We previously shared about how students struggle with spelling and oral, and today we move on to talk about another two pillars of Chinese that most students seem to struggle with – composition and comprehension.
While many students go for Chinese tuition in Singapore to improve their grades in composition and comprehension, it more often than not boils down to simple memorising of frameworks – and we believe that we can do better than that. So, without further ado, let us explore what students can do to score better, especially when they are weak at this subject.
We all know what it is like to memorise a template or study the best-used phrases and idioms to score well for our exams. And this practice has persisted, especially for those who are weaker at writing, as you can copy and paste it across all sorts of topics. While it certainly is an improvement over poor and shoddy writing, we always encourage our students to build on it rather than using it as their be-all and end-all solution.
While there are best practices to be applied to writing great compositions, utilising memorised formats haphazardly not only interrupts the flow, and it is clear to the examiner that a student’s Chinese is weak when writing done outside of a memorised structure suddenly drops drastically in quality. We thus recommend that students to build their vocabulary and writing style organically, writing simple but thoughtful sentences before learning to incorporate meaningful phrases and idioms.
The main idea isn’t to skip the basics and jump straight to utilising complicated phrases but to ensure that your writing has a natural cadence and rhythm. This allows for a much smoother flow of ideas and writing that your examiners will be quick to pick up as well.
Admittedly, comprehension is the most difficult discipline to adopt a single method to improve in as there are so many different skills that is being tested by this exam format. Reading, recognising vocabulary, understanding the question, and proper inference are just some of the skills required. Practice is par for the course here, but what are some good habits we can incorporate during our study sessions so we can learn at a faster pace?
Many beginners struggle to understand the comprehension passage as they do not understand most of the words. A great way to start building on their vocabulary is through doing practice comprehension with a Chinese dictionary at hand. Mark out words you don’t understand, read through the surrounding words and make an educated guess through the context given. This method allows for slow and steady learning of Chinese words and phrases, especially those you see multiple times across different passages.
We also recommend our students to read more widely during their free time. Be it a book, newspaper, or even a comic or two. Any form or reading is good practice (of course, at a suitable level to help you), and we cannot overstate how students with a regular and consistent reading habit tend to grow steadily in their Chinese language skills.
If there is any running trend here, we hope you see that we’re working with the standards the students originally have and helping them grow from there. As educators, we recognise the pros and cons that memorising brings to the table. But the shortfalls of memorising comes when that becomes the go-to and only strategy students have. It limits their growth and acts as a temporary solution.

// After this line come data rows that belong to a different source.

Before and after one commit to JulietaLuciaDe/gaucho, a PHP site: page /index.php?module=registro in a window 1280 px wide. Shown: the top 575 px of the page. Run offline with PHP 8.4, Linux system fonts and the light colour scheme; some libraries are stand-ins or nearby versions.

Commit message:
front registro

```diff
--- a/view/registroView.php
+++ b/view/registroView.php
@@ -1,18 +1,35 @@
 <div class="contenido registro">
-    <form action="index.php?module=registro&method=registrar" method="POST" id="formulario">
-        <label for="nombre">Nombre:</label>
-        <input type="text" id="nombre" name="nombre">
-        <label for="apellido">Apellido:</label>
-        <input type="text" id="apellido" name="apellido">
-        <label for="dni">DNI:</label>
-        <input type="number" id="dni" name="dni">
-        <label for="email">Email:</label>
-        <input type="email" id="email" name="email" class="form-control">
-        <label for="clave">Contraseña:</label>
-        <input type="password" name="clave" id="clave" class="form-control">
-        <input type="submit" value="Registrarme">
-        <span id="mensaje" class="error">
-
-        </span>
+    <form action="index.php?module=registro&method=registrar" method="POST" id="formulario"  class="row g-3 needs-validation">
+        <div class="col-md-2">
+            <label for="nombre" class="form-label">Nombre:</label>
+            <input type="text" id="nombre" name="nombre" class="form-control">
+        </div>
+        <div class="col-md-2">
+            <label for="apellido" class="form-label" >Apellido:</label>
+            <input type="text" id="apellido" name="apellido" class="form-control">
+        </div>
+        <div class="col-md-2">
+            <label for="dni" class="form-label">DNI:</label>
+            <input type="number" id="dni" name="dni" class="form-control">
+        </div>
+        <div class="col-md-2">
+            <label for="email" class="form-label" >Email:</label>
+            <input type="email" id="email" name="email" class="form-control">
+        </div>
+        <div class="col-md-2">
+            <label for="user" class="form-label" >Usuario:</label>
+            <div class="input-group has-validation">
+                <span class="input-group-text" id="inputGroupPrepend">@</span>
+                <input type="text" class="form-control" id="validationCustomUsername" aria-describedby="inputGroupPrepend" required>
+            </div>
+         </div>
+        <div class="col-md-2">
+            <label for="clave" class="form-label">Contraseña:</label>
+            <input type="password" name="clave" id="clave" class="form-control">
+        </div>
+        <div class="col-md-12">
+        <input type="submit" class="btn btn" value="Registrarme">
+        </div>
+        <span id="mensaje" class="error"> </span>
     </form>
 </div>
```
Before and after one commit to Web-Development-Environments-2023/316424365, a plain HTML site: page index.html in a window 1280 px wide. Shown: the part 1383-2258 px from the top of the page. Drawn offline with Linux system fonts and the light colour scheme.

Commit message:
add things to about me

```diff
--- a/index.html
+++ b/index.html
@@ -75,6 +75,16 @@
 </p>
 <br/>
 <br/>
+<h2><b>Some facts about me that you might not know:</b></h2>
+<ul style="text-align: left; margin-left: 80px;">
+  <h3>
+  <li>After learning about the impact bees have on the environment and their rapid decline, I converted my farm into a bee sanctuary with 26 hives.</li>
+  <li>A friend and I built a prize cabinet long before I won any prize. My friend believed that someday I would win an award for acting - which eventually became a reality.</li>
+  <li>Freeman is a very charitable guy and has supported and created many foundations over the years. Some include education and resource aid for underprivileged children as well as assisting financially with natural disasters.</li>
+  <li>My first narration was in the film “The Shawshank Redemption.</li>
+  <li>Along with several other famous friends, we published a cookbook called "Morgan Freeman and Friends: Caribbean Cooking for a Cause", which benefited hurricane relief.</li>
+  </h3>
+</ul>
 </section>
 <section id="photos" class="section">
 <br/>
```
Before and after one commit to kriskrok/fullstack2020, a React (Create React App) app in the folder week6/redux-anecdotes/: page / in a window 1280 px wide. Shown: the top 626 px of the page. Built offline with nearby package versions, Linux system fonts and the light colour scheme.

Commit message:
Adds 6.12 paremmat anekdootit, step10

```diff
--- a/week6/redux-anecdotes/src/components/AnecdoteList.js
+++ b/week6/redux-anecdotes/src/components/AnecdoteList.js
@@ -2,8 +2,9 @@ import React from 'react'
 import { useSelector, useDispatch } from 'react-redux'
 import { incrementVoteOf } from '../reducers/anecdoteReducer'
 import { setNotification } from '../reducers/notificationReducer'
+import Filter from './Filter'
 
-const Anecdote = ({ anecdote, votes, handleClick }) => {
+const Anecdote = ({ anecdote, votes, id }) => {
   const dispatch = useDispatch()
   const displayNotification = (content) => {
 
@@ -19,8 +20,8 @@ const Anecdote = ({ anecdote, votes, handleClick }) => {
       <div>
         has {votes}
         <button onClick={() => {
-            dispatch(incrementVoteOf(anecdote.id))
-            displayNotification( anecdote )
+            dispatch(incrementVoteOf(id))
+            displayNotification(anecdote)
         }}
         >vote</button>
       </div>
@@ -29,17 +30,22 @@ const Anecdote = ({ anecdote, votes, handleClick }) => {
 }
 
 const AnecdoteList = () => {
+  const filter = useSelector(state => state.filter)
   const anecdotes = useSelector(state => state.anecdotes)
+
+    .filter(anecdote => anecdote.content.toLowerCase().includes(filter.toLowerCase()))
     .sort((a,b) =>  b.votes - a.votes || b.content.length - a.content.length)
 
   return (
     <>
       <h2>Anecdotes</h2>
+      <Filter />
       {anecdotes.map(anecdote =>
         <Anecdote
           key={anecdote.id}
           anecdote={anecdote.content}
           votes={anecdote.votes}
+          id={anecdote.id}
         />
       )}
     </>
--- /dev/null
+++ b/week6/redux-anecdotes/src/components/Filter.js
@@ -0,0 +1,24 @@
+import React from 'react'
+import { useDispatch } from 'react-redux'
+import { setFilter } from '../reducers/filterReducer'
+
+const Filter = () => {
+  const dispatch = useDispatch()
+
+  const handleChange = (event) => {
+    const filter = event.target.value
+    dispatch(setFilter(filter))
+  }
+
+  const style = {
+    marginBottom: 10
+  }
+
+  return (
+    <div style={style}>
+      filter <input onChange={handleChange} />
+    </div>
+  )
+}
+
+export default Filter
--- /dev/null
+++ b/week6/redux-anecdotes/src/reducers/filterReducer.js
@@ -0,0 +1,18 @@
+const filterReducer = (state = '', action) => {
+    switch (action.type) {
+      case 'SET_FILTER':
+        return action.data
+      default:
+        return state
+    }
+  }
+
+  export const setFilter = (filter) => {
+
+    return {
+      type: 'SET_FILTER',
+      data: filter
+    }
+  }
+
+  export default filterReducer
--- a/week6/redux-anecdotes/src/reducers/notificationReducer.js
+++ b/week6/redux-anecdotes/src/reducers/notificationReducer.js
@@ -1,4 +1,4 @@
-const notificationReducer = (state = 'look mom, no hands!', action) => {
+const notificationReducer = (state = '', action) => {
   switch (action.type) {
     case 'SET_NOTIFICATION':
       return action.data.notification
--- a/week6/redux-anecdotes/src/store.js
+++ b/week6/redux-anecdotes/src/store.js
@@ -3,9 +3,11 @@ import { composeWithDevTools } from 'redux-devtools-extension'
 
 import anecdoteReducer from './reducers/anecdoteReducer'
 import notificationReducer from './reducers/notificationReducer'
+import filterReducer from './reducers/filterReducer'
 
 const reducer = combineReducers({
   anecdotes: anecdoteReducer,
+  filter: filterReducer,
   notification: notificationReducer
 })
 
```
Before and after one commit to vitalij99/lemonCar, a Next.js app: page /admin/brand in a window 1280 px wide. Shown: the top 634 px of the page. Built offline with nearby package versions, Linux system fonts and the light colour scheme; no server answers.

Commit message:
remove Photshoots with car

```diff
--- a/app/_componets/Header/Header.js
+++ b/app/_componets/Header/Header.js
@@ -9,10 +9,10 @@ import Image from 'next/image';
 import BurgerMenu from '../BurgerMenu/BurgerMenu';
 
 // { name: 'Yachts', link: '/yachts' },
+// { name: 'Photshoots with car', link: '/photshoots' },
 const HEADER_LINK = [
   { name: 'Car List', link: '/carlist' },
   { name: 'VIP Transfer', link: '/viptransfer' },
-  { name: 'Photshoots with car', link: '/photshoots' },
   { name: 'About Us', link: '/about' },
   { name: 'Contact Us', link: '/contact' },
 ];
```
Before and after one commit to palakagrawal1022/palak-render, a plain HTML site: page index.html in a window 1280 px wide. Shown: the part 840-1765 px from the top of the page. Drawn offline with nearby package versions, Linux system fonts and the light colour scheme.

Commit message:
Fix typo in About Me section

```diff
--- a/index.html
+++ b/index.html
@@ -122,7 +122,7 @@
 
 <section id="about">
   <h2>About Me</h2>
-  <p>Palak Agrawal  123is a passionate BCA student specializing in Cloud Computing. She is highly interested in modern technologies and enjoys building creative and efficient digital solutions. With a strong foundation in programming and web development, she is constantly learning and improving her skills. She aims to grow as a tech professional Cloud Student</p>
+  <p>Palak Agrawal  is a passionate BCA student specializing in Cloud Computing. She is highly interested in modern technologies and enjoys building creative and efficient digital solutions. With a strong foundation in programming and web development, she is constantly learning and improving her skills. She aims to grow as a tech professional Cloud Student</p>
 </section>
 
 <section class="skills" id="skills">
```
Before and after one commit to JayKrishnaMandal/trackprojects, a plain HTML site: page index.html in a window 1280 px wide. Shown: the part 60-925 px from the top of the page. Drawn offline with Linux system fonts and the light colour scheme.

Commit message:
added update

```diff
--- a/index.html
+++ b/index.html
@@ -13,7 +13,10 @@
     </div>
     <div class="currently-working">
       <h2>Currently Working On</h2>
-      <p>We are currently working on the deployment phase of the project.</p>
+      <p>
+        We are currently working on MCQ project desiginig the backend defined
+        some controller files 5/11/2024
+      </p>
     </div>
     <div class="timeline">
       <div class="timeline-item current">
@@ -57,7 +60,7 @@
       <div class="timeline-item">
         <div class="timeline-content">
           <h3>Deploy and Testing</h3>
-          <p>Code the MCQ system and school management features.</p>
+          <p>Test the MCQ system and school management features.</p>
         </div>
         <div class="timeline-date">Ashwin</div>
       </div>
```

For those that aren’t sure how to improve their Chinese grades, they can always enrol in ‘O’ level or PSLE Chinese tuition, where experienced tutors can teach them the ins and outs of the Chinese syllabus. What are you waiting for? Sign up today and see your grades improve in no time at all!